Sweep away the dust from the sanding process. Scrub the deck clean with a solution of 1 cup of trisodium phosphate mixed with 4 gallons of hot water. Rinse the deck thoroughly and allow it to dry for 24 hours.
Apply exterior wood stain with a roller or paint sprayer. Use a brush or rag for staining narrow surfaces. As you work, have a partner wipe up the excess stain with a clean cloth. When staining and wiping, always work with the grain of the wood. Allow the stain to dry.
Apply an exterior polyurethane sealer to the stained wood. Use a lamb's wool or foam applicator to apply the polyurethane — this type of tool will not leave brush marks in the finish. Allow the polyurethane to dry.
Buff the surface of the polyurethane with a 400-grit sanding pad. You only need to scuff the surface slightly to help the subsequent coats of polyurethane bond to the hardened coats — do not sand the polyurethane away. Wipe the deck down with a damp cloth after sanding. Apply up to five coats of polyurethane.
- Photo Credit Thinkstock/Comstock/Getty Images
- Can You Paint a New Pressure-Treated Deck?
How to Restain a Deck
Once water starts absorbing into the wood of your deck rather than beading easily on top, it means that it's time to...
How to Renovate a Weathered Deck
Within a year or two, the sun's ultraviolet radiation makes the wood on most decks turn some degree of gray. This color...
How to Seal Treated Wood
Pressure-treating only prevents wood from rotting, insect infestation and mildew---it doesn't stop the natural weathering processes that leach protective oils out of...
How to Refinish an Old Painted Wood Deck
A sun deck provides a useful extension to living quarters, an area for entertaining and a site to soak up the benefits...
How to Sand Pressure Treated Lumber
Pressure treated lumber is wood treated with chemicals that keep it from deteriorating. It is used when a structure's framing must touch...
The Best Way to Preserve a Pressure-Treated Deck
Pressure-treated wood will last longer than wood that is not treated in any way. However, this does not mean that the pressure-treated...

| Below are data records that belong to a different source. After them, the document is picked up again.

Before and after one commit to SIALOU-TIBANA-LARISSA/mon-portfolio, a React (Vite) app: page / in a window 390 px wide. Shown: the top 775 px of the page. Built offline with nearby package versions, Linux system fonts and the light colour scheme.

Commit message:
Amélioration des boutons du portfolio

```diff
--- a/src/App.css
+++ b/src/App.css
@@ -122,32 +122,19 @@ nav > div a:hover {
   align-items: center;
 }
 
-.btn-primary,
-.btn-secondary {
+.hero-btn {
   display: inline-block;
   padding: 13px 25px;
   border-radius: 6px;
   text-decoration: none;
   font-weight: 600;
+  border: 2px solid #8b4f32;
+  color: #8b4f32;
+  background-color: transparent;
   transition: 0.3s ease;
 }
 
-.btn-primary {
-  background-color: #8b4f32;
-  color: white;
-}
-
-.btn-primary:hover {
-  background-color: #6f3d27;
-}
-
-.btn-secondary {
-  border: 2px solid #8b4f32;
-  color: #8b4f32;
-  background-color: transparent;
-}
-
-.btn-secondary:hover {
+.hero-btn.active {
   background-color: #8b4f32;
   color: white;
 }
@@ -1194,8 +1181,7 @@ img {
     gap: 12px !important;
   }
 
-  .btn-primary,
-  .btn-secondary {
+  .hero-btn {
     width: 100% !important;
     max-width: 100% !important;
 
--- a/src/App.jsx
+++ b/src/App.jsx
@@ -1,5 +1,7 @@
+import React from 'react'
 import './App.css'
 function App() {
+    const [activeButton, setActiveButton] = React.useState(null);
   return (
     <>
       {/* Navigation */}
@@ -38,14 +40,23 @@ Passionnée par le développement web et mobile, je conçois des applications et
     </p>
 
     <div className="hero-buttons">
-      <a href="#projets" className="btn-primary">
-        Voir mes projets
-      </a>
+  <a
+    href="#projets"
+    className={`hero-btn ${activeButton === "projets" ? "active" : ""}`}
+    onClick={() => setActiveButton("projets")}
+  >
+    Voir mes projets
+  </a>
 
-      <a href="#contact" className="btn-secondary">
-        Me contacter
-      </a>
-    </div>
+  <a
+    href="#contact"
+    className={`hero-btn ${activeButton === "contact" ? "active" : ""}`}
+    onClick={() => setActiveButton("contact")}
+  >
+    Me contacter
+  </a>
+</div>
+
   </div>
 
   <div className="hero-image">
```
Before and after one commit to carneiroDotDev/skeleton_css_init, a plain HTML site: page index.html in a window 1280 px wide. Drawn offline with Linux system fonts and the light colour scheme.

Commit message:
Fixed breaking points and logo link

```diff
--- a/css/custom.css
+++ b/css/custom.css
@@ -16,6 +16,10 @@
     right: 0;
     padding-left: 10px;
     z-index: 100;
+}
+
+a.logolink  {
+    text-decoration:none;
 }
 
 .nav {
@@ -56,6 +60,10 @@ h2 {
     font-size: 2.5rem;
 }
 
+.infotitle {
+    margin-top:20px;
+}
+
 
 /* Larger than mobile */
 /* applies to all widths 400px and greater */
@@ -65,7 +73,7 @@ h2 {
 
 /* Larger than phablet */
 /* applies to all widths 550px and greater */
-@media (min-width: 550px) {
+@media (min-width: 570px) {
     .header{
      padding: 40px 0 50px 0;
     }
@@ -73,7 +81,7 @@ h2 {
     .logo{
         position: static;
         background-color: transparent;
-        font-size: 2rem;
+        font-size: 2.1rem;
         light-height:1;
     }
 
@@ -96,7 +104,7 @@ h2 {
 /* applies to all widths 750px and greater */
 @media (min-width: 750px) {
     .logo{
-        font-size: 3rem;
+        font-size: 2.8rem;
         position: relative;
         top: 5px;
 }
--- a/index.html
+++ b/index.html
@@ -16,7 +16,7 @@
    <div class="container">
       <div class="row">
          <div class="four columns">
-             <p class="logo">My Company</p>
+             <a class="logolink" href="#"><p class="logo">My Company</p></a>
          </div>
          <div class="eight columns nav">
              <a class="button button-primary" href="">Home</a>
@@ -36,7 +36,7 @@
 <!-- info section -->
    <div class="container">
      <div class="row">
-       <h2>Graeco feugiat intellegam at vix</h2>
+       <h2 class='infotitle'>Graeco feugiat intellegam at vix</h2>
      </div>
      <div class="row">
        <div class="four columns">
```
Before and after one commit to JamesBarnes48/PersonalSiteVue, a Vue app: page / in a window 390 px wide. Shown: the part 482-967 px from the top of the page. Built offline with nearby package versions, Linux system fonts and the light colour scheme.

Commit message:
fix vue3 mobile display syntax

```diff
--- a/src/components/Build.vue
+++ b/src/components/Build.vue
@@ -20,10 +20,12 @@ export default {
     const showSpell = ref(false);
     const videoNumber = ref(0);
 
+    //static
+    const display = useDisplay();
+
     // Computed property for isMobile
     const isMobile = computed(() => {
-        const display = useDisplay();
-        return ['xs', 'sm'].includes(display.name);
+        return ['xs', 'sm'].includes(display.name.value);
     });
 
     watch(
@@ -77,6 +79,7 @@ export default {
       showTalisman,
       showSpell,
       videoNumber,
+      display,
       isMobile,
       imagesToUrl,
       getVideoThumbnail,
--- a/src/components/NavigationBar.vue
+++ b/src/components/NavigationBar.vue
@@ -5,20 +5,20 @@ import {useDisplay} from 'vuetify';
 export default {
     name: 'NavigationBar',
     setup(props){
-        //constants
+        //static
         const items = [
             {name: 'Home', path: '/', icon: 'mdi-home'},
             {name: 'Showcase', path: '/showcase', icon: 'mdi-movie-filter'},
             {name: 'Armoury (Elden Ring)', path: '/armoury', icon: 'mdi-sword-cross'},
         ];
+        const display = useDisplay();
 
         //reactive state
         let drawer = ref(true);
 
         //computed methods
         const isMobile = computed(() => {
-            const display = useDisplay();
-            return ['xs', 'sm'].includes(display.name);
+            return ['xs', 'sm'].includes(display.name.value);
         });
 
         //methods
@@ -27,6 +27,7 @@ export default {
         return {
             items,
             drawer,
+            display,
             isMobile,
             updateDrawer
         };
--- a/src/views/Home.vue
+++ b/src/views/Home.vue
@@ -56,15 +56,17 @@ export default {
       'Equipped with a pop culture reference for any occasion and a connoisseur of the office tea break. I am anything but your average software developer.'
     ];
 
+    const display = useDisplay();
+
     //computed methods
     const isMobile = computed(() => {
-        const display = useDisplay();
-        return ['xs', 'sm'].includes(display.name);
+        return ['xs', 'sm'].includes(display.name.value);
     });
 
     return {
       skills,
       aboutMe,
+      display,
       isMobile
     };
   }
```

Can You Clean & Restore Pressured Treated Wood?
Pressure treated wood is commonly used in manufacturing because it helps the wood last longer. You can use it to make decks,...